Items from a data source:
--*--

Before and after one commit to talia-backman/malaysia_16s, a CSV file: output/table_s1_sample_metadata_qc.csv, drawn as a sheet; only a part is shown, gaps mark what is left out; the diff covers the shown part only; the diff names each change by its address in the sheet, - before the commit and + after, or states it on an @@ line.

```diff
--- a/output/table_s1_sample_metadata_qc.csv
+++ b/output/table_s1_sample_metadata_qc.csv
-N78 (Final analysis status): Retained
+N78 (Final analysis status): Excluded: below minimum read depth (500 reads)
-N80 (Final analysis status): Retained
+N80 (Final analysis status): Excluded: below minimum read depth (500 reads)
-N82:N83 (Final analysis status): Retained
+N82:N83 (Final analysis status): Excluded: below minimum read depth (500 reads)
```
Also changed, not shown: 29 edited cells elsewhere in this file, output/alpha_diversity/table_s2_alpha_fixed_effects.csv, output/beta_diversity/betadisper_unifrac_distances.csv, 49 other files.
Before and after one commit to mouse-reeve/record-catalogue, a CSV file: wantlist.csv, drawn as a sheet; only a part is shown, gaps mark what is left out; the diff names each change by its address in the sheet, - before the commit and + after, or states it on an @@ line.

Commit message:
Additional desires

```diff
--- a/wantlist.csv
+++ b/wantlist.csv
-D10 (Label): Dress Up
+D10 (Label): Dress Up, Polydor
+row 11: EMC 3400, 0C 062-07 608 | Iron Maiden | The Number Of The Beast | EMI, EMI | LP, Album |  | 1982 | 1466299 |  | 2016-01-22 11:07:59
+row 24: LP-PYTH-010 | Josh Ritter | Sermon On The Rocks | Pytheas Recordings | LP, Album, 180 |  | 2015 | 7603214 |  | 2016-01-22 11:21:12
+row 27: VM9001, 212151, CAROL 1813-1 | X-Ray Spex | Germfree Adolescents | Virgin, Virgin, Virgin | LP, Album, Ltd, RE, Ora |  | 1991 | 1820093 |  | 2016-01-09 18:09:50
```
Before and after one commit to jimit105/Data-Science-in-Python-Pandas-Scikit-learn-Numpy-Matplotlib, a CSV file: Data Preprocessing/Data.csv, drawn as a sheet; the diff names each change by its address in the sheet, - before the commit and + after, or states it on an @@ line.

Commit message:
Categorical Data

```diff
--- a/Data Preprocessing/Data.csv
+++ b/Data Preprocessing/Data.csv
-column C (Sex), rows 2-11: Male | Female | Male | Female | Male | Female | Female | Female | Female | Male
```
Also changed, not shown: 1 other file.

--*--

Exercise:
All of the records shown above should be reproduced exactly.

Response area:
Before and after one commit to talia-backman/malaysia_16s, a CSV file: output/table_s1_sample_metadata_qc.csv, drawn as a sheet; only a part is shown, gaps mark what is left out; the diff covers the shown part only; the diff names each change by its address in the sheet, - before the commit and + after, or states it on an @@ line.

```diff
--- a/output/table_s1_sample_metadata_qc.csv
+++ b/output/table_s1_sample_metadata_qc.csv
-N78 (Final analysis status): Retained
+N78 (Final analysis status): Excluded: below minimum read depth (500 reads)
-N80 (Final analysis status): Retained
+N80 (Final analysis status): Excluded: below minimum read depth (500 reads)
-N82:N83 (Final analysis status): Retained
+N82:N83 (Final analysis status): Excluded: below minimum read depth (500 reads)
```
Also changed, not shown: 29 edited cells elsewhere in this file, output/alpha_diversity/table_s2_alpha_fixed_effects.csv, output/beta_diversity/betadisper_unifrac_distances.csv, 49 other files.
Before and after one commit to mouse-reeve/record-catalogue, a CSV file: wantlist.csv, drawn as a sheet; only a part is shown, gaps mark what is left out; the diff names each change by its address in the sheet, - before the commit and + after, or states it on an @@ line.

Commit message:
Additional desires

```diff
--- a/wantlist.csv
+++ b/wantlist.csv
-D10 (Label): Dress Up
+D10 (Label): Dress Up, Polydor
+row 11: EMC 3400, 0C 062-07 608 | Iron Maiden | The Number Of The Beast | EMI, EMI | LP, Album |  | 1982 | 1466299 |  | 2016-01-22 11:07:59
+row 24: LP-PYTH-010 | Josh Ritter | Sermon On The Rocks | Pytheas Recordings | LP, Album, 180 |  | 2015 | 7603214 |  | 2016-01-22 11:21:12
+row 27: VM9001, 212151, CAROL 1813-1 | X-Ray Spex | Germfree Adolescents | Virgin, Virgin, Virgin | LP, Album, Ltd, RE, Ora |  | 1991 | 1820093 |  | 2016-01-09 18:09:50
```
Before and after one commit to jimit105/Data-Science-in-Python-Pandas-Scikit-learn-Numpy-Matplotlib, a CSV file: Data Preprocessing/Data.csv, drawn as a sheet; the diff names each change by its address in the sheet, - before the commit and + after, or states it on an @@ line.

Commit message:
Categorical Data

```diff
--- a/Data Preprocessing/Data.csv
+++ b/Data Preprocessing/Data.csv
-column C (Sex), rows 2-11: Male | Female | Male | Female | Male | Female | Female | Female | Female | Male
```
Also changed, not shown: 1 other file.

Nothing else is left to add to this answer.